I have very eclectic taste in music. I grew up listening mostly to classical and ‘50s & ‘60s Oldies. My music collection contains a little of everything – Big Band, The Beatles, The Monkees, ABBA, The Beach Boys, Michael Jackson, Broadway musicals, movie soundtracks, techno, synthpop, and mp3s of miscellaneous songs from almost every decade up to the current year just because I like them or have memories associated with them. (Some of the songs in my collection aren’t even in English.)
I can listen to pretty much anything, however, if you make me listen to more than a couple of country songs in a row, I will become more and more irritated. The general whiny sound of modern country music and the style of singing that accompanies it just plain annoys me. There are exceptions, but very few of them.
The one artist I never, EVER get tired of listening to is Owl City. I can go for weeks playing those CDs and nothing else without tiring of them – Adam’s songs just sound happy and have such clever, poetic lyrics full of puns and double entendres that I’m surprised I can sometimes still hear something “new” when I’ve practically worn those discs out.
There’s even an Owl City song that mentions a sewing machine and sewing “miles and miles of thread… in navy and red” :

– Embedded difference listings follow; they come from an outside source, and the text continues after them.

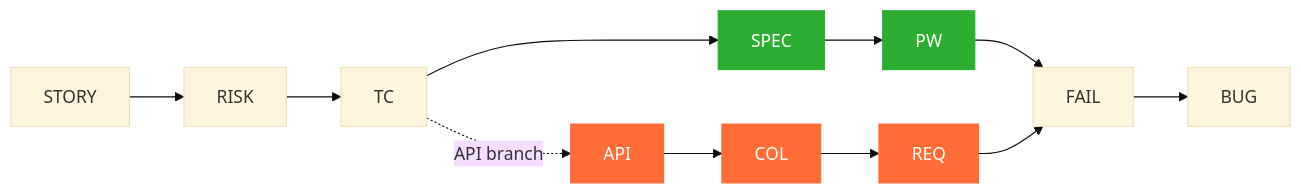
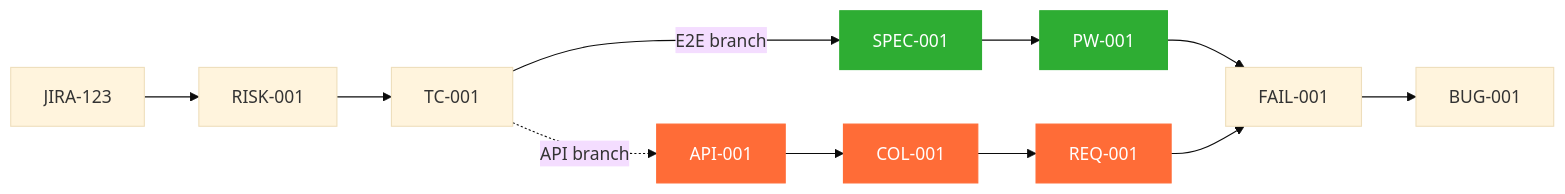
The second of 2 diagrams in README.md (MiltonKlun/Qaizen), drawn with Mermaid (base theme) before and after one commit. The commit also changed other lines of this file, not shown here.

First line of the commit message:
docs(readme): tighten the README, use live badges, and show the gates in the flow diagram (#99)

````diff
--- a/README.md
+++ b/README.md
@@ -139,11 +114,11 @@
 ```mermaid
 flowchart LR
-    STORY --> RISK --> TC
-    TC --> SPEC --> PW --> FAIL --> BUG
-    TC -. API branch .-> API --> COL --> REQ --> FAIL
+    STORY[JIRA-123] --> RISK[RISK-001] --> TC[TC-001]
+    TC -- E2E branch --> SPEC[SPEC-001] --> PW[PW-001] --> FAIL[FAIL-001] --> BUG[BUG-001]
+    TC -. API branch .-> API[API-001] --> COL[COL-001] --> REQ[REQ-001] --> FAIL
 
-    classDef e2e fill:#2ead33,stroke:#2ead33,color:#fff;
-    classDef api fill:#ff6c37,stroke:#ff6c37,color:#fff;
-    class SPEC,PW e2e;
-    class API,COL,REQ api;
+    classDef e2e fill:#2ead33,stroke:#2ead33,color:#fff
+    classDef api fill:#ff6c37,stroke:#ff6c37,color:#fff
+    class SPEC,PW e2e
+    class API,COL,REQ api
 ```
````
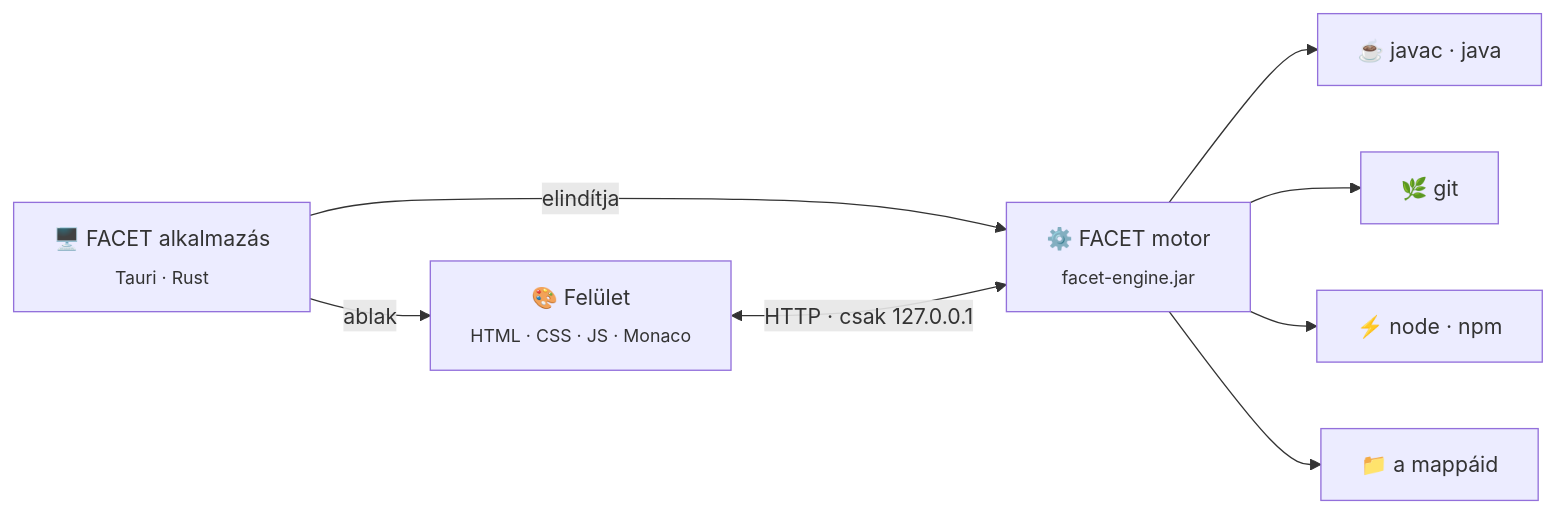
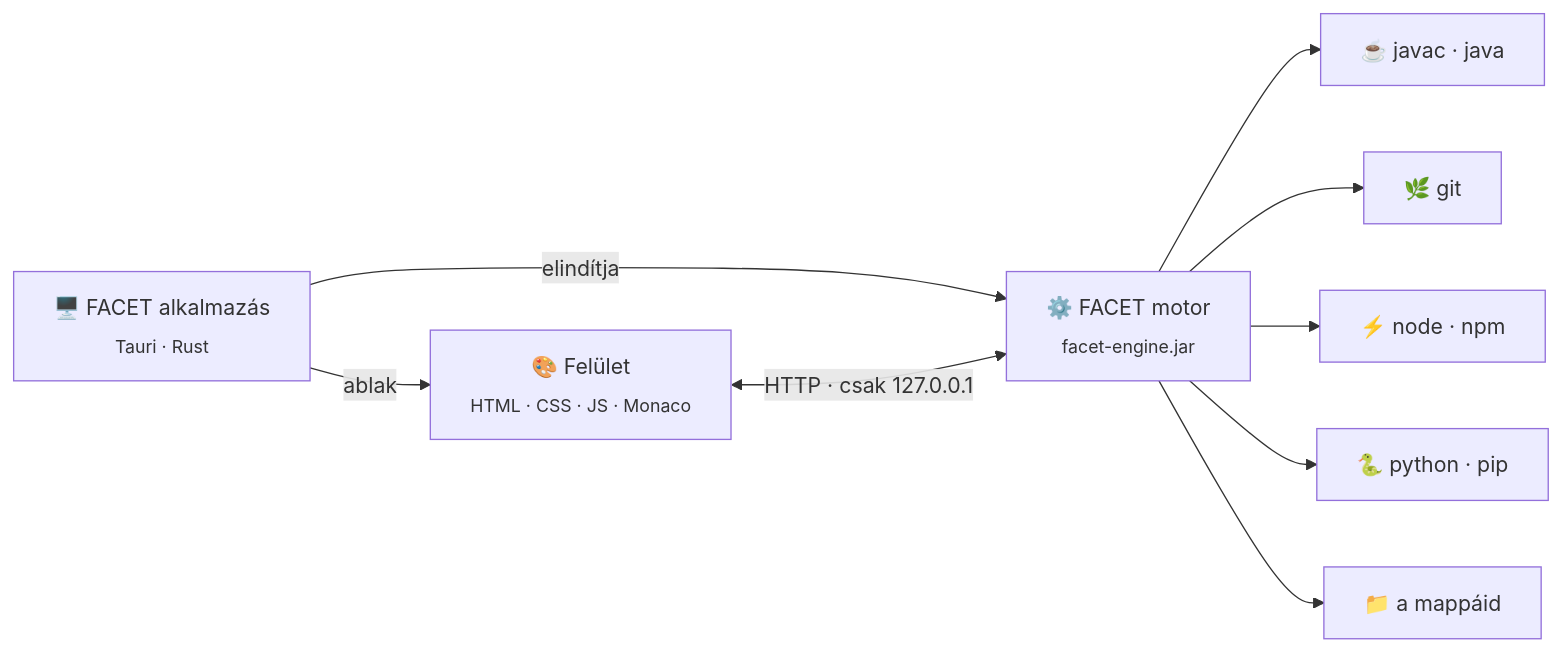
The diagram in README.md (BBencht/FacetCode), drawn with Mermaid before and after one commit. The commit also changed other lines of this file and 19 other files, not shown here.

````diff
--- a/README.md
+++ b/README.md
@@ -276,10 +329,11 @@
 ```mermaid
 flowchart LR
     A["🖥️ FACET alkalmazás<br/><sub>Tauri · Rust</sub>"] -- elindítja --> B["⚙️ FACET motor<br/><sub>facet-engine.jar</sub>"]
     A -- ablak --> C["🎨 Felület<br/><sub>HTML · CSS · JS · Monaco</sub>"]
     C <-- "HTTP · csak 127.0.0.1" --> B
     B --> D["☕ javac · java"]
     B --> E["🌿 git"]
     B --> F["⚡ node · npm"]
+    B --> H["🐍 python · pip"]
     B --> G["📁 a mappáid"]
 ```
````
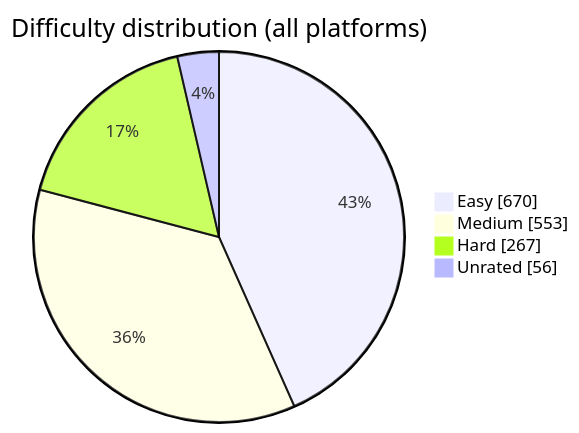
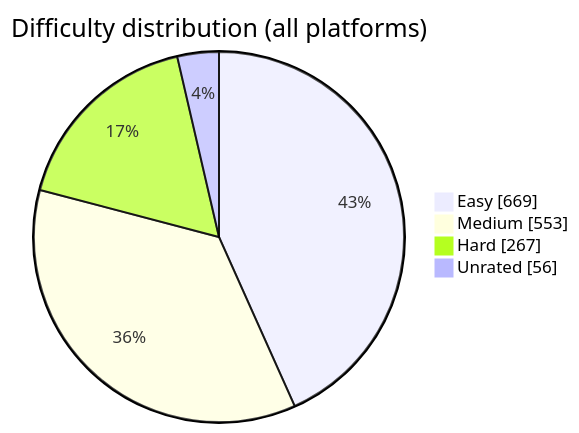
Before and after one commit to BuildbyArindam/Daily-Coding-Log: the diagram in README.md, drawn with Mermaid. The commit also changed other lines of this file, not shown here.

````diff
--- a/README.md
+++ b/README.md
@@ -93,7 +93,7 @@
 ```mermaid
 pie showData title Difficulty distribution (all platforms)
-    "Easy" : 670
+    "Easy" : 669
     "Medium" : 553
     "Hard" : 267
     "Unrated" : 56
 ```
````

Hope you enjoyed this bit of blogging fun & games!
“It’s been fun, but now I’ve got to go”: